**Source data**

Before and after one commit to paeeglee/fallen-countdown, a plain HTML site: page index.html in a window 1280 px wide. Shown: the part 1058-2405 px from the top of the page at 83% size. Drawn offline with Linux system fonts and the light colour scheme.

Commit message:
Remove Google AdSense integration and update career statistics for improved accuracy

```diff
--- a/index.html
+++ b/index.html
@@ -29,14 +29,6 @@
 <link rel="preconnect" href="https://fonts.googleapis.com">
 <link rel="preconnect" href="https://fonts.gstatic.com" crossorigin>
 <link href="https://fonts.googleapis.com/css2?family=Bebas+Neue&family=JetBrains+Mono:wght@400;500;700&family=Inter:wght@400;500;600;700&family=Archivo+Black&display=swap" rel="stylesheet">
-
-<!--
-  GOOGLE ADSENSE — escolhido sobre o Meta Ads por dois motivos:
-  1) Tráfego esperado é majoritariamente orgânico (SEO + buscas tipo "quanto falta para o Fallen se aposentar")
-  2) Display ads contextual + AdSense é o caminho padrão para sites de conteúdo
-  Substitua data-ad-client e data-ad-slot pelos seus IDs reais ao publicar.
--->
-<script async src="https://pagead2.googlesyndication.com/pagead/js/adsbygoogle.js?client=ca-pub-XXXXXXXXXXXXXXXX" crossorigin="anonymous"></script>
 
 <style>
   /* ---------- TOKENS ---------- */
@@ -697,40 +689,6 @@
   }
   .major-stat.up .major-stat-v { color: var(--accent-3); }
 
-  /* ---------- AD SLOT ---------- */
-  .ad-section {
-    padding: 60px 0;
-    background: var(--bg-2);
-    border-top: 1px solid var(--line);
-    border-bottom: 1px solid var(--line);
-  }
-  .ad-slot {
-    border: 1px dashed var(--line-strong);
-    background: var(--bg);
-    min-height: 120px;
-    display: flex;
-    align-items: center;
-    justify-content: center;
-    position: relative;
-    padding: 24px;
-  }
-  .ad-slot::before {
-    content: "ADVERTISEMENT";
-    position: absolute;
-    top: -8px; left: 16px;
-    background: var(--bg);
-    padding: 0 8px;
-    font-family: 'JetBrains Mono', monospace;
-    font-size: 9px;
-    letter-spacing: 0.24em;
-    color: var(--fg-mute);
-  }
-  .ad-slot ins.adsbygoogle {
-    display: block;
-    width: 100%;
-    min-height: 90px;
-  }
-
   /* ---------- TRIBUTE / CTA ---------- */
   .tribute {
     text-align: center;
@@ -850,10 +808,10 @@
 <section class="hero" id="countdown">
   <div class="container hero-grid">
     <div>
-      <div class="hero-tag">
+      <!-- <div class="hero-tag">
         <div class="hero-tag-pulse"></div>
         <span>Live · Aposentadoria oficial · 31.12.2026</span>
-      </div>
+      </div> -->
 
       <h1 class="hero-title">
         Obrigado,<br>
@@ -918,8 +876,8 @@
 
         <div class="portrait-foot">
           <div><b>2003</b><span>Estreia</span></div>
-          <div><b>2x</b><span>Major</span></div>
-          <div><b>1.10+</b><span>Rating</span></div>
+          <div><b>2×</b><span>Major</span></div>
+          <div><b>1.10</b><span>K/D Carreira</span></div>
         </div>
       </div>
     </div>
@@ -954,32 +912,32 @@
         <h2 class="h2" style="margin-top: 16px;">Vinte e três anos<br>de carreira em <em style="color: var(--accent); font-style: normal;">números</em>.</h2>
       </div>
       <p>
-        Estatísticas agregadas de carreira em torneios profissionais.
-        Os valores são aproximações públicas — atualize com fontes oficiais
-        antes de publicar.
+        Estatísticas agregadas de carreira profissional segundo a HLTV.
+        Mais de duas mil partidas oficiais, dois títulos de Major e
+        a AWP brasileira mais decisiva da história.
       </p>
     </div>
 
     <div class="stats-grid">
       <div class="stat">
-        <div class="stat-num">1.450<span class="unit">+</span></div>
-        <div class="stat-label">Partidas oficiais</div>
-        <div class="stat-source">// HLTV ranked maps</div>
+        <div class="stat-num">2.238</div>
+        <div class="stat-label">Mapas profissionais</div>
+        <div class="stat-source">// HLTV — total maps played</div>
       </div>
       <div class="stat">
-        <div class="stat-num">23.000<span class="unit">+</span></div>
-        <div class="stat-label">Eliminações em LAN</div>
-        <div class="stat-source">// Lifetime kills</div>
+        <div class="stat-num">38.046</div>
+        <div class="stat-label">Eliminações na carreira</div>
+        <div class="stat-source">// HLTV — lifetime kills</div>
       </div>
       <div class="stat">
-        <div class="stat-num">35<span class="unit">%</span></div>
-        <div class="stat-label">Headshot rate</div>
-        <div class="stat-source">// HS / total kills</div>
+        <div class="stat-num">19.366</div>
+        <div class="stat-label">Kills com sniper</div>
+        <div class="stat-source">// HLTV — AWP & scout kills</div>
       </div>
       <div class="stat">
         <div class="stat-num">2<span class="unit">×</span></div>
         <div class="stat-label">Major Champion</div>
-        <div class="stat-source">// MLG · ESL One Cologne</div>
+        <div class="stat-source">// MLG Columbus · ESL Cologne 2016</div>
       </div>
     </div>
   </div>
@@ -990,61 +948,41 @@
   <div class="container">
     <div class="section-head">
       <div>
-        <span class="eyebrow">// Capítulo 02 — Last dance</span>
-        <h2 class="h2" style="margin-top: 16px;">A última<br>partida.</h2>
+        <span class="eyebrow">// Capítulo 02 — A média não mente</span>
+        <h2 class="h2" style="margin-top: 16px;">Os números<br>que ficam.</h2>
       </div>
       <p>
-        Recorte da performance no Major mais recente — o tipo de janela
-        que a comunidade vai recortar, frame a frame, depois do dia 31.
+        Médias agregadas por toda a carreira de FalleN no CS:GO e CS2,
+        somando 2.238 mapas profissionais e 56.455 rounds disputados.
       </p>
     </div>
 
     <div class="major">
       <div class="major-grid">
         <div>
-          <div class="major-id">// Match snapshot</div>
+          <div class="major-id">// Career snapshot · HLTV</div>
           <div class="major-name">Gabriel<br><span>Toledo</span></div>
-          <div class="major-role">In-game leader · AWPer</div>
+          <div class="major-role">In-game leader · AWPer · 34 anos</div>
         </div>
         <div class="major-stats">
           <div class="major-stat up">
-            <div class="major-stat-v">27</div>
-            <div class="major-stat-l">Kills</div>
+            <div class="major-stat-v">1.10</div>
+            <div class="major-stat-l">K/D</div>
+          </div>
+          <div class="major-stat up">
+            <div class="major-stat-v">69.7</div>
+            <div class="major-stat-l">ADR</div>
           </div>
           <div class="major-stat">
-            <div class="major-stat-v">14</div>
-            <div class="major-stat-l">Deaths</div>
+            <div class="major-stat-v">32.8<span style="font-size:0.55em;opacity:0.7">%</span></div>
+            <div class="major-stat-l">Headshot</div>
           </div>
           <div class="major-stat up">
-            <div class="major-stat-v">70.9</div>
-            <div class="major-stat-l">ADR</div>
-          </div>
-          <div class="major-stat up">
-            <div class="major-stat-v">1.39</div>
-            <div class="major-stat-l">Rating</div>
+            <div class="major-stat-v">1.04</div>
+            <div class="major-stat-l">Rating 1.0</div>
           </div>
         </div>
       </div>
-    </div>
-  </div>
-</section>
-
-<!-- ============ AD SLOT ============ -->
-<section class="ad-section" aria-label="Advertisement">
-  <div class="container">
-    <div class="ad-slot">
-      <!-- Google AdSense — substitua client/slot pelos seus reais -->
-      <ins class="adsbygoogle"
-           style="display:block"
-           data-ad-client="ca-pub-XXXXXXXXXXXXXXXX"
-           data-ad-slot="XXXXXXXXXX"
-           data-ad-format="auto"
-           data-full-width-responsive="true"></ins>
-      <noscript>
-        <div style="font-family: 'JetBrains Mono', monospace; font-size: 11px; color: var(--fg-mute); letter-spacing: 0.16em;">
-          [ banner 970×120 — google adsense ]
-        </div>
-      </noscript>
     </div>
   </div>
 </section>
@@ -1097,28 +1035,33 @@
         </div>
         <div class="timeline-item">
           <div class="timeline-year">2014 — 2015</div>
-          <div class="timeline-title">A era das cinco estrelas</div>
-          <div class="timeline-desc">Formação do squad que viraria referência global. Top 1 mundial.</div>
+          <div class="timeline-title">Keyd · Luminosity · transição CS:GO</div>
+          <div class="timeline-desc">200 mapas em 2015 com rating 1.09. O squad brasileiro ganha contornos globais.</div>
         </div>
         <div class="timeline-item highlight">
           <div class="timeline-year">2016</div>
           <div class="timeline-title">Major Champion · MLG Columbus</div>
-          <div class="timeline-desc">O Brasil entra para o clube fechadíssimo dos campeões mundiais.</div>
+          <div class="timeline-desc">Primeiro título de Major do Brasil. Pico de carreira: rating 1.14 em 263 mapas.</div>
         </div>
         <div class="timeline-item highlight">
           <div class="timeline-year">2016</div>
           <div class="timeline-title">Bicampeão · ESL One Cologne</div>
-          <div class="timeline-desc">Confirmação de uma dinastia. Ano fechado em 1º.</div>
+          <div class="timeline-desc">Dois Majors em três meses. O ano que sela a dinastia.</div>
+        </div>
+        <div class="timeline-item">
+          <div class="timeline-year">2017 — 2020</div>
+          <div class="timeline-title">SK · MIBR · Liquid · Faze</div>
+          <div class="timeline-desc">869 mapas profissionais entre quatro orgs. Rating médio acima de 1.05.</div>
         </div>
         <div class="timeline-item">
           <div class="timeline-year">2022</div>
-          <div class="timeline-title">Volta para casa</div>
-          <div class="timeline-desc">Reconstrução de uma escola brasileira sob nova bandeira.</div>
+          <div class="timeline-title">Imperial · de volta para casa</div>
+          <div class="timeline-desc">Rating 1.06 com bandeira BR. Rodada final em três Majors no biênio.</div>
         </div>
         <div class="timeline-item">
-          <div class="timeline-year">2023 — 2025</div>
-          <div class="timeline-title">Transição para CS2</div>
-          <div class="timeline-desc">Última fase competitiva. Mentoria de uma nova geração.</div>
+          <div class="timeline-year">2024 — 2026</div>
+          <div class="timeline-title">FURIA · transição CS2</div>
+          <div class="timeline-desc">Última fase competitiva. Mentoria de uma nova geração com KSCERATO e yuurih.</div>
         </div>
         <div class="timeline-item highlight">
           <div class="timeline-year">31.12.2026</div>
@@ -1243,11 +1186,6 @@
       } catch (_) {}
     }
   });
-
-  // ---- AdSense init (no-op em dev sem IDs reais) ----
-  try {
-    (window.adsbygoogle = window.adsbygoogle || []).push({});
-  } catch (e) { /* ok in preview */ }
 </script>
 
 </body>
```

**Work to complete**
Count every line in the listing above where the string "googleapis" occurs, and report the count and nothing more.

**Task result**
2